# WHAT YOU WILL DO
Lines that contain the string "components" are the ones to list; copy all of them from the records.

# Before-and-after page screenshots
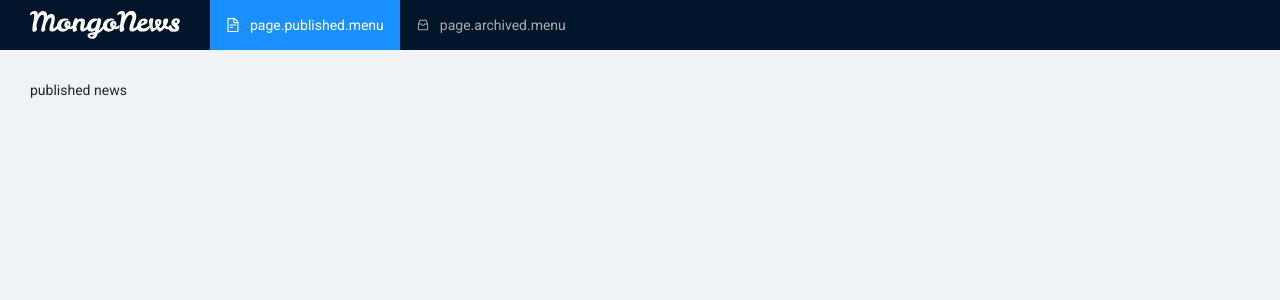
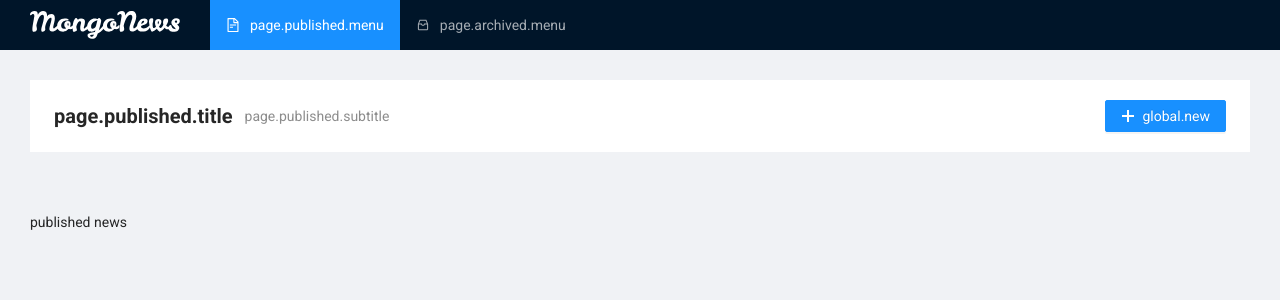
Before and after one commit to alfupe/mongo-news-client, a React (Create React App) app: page /news in a window 1280 px wide. Shown: the top 300 px of the page. Built offline with nearby package versions, Linux system fonts and the light colour scheme.

Commit message:
page header, i18n

```diff
--- /dev/null
+++ b/src/components/PageContainer/PageContainer.js
@@ -0,0 +1,28 @@
+import { PageHeader } from 'antd';
+import React from 'react';
+import './page-container.scss';
+
+const PageContainer = props => {
+    return (
+        <section className="page-container">
+            <div className="page-container__header">
+                <PageHeader title={props.title}
+                            ghost={false}
+                            subTitle={props.subtitle}
+                            extra={props.extra}
+                />
+            </div>
+            <div className="page-container__content">
+                {props.children}
+            </div>
+        </section>
+    );
+};
+
+PageContainer.defaultProps = {
+    title: '',
+    subtitle: '',
+    extra: []
+};
+
+export default PageContainer;
--- /dev/null
+++ b/src/components/PageContainer/page-container.scss
@@ -0,0 +1,14 @@
+@import "src/assets/scss/variables";
+
+.page-container {
+    &__header {
+        .ant-page-header {
+            //padding: 0 !important;
+        }
+    }
+
+    &__content {
+        padding-top: $spacer * 2;
+        padding-bottom: $spacer * 2;
+    }
+}
--- a/src/components/pages/ArchivedNews/ArchivedNews.js
+++ b/src/components/pages/ArchivedNews/ArchivedNews.js
@@ -1,9 +1,16 @@
-import React from 'react';
+import React, { useContext } from 'react';
 import { withAppLayout } from '../../HOC/WithAppLayout';
+import PageContainer from '../../PageContainer/PageContainer';
+import { I18nContext } from 'react-i18next';
 
 const ArchivedNews = props => {
+    const {i18n} = useContext(I18nContext);
+
     return (
-        <div>archived news</div>
+        <PageContainer title={i18n.t('page.archived.title')}
+                       subtitle={i18n.t('page.archived.subtitle')}>
+            archived news
+        </PageContainer>
     );
 };
 
--- a/src/components/pages/PublishedNews/PublishedNews.js
+++ b/src/components/pages/PublishedNews/PublishedNews.js
@@ -1,9 +1,26 @@
-import React from 'react';
+import React, { useContext } from 'react';
 import { withAppLayout } from '../../HOC/WithAppLayout';
+import { I18nContext } from 'react-i18next';
+import PageContainer from '../../PageContainer/PageContainer';
+import { Button } from 'antd';
+import { PlusOutlined } from '@ant-design/icons';
 
 const PublishedNews = props => {
+    const {i18n} = useContext(I18nContext);
+
     return (
-        <div>published news</div>
+        <PageContainer title={i18n.t('page.published.title')}
+                       subtitle={i18n.t('page.published.subtitle')}
+                       extra={[
+                           <Button key="create"
+                                   type="primary"
+                                   icon={<PlusOutlined />}>
+                               {i18n.t('global.new')}
+                           </Button>
+                       ]}
+        >
+            published news
+        </PageContainer>
     );
 };
 
--- a/src/i18n/languages/es.json
+++ b/src/i18n/languages/es.json
@@ -1,6 +1,6 @@
 {
     "global": {
-
+        "new": "Nueva"
     },
     "component": {
         "confirm_button": {
```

# PROBLEM SOLUTION
+++ b/src/components/PageContainer/PageContainer.js
+++ b/src/components/PageContainer/page-container.scss
--- a/src/components/pages/ArchivedNews/ArchivedNews.js
+++ b/src/components/pages/ArchivedNews/ArchivedNews.js
--- a/src/components/pages/PublishedNews/PublishedNews.js
+++ b/src/components/pages/PublishedNews/PublishedNews.js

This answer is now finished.